She Stopped Having Sex After Going to Church

Several years ago, I read the following sentence in a newspaper article: “She decided to stop having sex after going to church.” I think that the writer meant that the woman had taken a vow of chastity for religious reasons, but the sentence made me think of this song.


In other words, the sentence made it sound as if the woman might still be sexually active but has decided to make Sunday her day of rest.

Why do sentences often end up saying something other than what the writer meant them to say? Often, it’s because some word or phrase is in the wrong place. The sentence ends in the adverbial phrase “after going to church.” I think that the writer wanted this phrase to modify the verb “decided.”

The problem is that, like Miss Piggy, adverbial phrases are promiscuous. Like adverbs, adverbial phrases can modify verbs, adjectives, verbal nouns, and entire clauses or sentences. If “after going to church” is positioned directly after “having sex,” it will sound as if it is intended to modify “having sex.” The solution to the problem in this sentence is to move the adverbial phrase to a different location. You can put the adverbial phrase directly after the verb that it’s supposed to modify, or you can put it at the beginning of the sentence:

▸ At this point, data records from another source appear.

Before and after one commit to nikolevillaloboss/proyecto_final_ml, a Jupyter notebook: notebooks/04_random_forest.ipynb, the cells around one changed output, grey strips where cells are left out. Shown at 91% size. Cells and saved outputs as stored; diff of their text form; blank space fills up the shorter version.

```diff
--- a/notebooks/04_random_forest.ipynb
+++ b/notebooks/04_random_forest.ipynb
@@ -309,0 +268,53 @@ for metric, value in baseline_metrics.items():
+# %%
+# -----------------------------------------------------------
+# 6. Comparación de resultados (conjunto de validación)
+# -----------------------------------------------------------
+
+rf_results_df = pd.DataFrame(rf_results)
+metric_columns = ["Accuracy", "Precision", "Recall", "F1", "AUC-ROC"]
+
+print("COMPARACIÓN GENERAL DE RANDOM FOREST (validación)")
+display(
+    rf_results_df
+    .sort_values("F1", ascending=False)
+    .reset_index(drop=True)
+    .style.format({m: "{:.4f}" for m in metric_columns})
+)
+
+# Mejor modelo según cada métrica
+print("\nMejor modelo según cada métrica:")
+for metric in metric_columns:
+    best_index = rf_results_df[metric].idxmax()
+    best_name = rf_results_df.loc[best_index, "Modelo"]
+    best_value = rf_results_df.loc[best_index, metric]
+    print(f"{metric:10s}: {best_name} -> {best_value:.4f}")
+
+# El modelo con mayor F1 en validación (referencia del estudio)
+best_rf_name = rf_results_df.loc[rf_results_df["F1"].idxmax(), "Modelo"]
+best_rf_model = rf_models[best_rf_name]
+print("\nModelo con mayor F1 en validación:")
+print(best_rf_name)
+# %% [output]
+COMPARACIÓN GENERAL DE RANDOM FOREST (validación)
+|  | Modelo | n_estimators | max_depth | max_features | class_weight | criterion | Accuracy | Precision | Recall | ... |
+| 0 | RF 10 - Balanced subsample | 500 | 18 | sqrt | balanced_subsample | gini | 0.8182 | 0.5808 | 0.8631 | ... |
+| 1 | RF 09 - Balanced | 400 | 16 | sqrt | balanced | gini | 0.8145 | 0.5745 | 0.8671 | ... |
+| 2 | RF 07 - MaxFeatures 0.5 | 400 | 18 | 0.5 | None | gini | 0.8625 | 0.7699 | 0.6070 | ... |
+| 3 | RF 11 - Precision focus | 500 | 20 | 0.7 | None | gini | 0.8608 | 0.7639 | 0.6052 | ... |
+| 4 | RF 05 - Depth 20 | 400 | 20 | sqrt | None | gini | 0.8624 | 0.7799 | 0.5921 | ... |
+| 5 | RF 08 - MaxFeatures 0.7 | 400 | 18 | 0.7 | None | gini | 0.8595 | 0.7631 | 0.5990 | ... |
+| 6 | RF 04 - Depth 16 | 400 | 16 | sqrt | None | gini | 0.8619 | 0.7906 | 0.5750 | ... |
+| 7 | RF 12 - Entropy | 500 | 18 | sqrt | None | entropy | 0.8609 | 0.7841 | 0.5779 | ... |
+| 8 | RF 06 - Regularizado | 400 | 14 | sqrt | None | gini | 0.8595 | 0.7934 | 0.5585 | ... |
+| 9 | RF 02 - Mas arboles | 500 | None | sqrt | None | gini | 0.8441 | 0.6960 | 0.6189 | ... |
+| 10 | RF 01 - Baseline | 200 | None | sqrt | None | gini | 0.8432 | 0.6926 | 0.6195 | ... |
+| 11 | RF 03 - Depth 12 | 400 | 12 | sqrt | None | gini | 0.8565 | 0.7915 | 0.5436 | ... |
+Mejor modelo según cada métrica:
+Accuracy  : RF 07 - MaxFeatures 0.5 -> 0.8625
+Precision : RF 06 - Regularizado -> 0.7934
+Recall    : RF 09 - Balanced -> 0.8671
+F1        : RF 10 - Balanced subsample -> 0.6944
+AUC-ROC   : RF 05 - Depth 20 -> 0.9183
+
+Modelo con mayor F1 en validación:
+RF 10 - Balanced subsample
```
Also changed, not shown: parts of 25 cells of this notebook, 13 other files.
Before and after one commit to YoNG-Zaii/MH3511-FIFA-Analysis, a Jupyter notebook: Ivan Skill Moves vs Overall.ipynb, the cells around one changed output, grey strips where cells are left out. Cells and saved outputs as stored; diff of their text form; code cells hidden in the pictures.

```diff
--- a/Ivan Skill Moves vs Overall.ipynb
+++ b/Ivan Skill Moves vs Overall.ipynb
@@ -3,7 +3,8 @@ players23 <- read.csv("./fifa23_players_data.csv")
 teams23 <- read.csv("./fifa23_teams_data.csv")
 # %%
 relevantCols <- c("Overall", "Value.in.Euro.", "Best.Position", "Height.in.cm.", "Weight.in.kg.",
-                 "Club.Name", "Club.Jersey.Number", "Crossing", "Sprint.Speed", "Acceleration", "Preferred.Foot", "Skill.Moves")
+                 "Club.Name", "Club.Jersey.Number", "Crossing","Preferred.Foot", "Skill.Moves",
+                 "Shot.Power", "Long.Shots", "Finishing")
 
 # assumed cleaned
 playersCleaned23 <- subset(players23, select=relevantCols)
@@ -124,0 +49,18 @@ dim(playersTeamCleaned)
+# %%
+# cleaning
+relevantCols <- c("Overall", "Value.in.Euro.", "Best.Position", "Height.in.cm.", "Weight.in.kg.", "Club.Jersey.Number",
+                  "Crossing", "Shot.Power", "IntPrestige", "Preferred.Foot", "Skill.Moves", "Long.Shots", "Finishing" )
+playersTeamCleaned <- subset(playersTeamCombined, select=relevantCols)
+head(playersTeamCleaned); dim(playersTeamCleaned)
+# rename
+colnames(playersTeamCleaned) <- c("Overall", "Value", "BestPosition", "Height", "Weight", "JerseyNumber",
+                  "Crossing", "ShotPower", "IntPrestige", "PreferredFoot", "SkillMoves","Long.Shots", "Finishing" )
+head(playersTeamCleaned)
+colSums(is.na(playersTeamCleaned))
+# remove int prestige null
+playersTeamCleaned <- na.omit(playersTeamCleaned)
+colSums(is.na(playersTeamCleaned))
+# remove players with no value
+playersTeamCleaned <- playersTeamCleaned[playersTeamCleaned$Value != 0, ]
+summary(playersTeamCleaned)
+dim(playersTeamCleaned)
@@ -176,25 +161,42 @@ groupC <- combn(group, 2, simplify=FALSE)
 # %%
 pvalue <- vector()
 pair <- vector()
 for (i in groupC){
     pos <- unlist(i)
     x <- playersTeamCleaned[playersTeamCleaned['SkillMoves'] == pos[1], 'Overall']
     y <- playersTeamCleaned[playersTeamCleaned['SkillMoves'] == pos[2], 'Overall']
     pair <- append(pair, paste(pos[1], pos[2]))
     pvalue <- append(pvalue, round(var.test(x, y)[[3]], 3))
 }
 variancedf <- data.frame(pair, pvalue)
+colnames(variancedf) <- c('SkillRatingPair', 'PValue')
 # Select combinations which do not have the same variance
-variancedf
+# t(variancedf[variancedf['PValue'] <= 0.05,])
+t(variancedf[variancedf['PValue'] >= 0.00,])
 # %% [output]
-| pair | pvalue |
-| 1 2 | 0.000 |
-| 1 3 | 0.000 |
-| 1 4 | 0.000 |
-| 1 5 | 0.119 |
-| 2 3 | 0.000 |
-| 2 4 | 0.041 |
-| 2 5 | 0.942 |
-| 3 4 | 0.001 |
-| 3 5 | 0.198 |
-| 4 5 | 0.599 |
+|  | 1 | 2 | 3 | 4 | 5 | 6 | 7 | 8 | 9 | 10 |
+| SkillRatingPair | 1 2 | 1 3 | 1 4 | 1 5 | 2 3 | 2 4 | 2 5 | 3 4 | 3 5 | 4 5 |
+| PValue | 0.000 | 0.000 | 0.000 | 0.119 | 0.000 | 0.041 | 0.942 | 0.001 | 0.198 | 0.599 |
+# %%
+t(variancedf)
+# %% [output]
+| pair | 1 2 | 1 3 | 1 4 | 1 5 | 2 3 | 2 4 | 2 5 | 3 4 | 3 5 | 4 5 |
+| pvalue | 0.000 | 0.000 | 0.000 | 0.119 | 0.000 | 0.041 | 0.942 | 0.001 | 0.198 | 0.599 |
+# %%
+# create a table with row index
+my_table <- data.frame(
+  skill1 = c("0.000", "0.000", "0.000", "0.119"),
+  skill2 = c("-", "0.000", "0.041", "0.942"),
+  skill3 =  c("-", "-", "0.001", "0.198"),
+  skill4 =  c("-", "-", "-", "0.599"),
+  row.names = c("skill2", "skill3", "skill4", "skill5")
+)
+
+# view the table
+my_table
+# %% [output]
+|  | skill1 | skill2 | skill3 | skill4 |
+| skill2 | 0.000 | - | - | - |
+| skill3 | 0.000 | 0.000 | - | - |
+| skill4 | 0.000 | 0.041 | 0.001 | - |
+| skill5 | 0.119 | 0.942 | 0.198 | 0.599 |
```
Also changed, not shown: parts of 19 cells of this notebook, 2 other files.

  • She decided, after going to church, to stop having sex.
  • After going to church, she decided to stop having sex.

In general, I pay especially careful attention to the placement of adverbs and adverbial phrases in sentences that have more than one verb or that contain verbal nouns (e.g., gerunds or infinitives).

Unfortunately, most Americans have no idea what a gerund is, or an infinitive. They might not even know how to identify an adverbial phrase. As a result, they would have no way of explaining what is wrong with the original sentence. Thus, they would have no way of recognizing that the sentence illustrates a common problem that they can learn to avoid

Many prominent educators argue that grammar is boring and that grammar lessons don’t improve students’ writing skills. My guess is that they don’t know how to teach grammar or writing.

Photo by ross_hawkes

Leave a Reply

Your email address will not be published. Required fields are marked *